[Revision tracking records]
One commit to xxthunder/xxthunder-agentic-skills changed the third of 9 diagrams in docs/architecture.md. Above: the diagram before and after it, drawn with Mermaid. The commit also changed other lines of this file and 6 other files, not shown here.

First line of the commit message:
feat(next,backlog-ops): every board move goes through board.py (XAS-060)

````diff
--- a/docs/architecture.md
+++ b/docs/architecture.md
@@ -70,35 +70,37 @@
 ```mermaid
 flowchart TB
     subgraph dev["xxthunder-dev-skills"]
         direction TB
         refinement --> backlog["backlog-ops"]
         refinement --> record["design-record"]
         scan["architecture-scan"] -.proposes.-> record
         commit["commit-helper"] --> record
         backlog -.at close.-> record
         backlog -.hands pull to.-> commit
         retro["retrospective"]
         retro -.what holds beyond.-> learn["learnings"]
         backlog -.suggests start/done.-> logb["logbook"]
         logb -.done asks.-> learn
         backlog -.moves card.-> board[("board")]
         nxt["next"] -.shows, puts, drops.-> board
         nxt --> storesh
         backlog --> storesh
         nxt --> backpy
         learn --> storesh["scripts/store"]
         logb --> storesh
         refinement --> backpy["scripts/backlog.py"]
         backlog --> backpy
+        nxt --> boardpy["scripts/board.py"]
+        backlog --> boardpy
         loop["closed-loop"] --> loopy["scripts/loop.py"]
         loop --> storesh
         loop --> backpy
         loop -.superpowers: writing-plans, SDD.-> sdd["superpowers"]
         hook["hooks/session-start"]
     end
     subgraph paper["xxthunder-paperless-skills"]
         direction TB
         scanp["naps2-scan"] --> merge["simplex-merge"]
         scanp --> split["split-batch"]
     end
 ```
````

WHAT YOU NEED TO DO:
Above are some records; copy exactly the lines from the one with "backlog -.at close.-> record" through the one with "backlog -.suggests start/done.->", both included, and no others.

EXERCISE RESPONSE:
         backlog -.at close.-> record
         backlog -.hands pull to.-> commit
         retro["retrospective"]
         retro -.what holds beyond.-> learn["learnings"]
         backlog -.suggests start/done.-> logb["logbook"]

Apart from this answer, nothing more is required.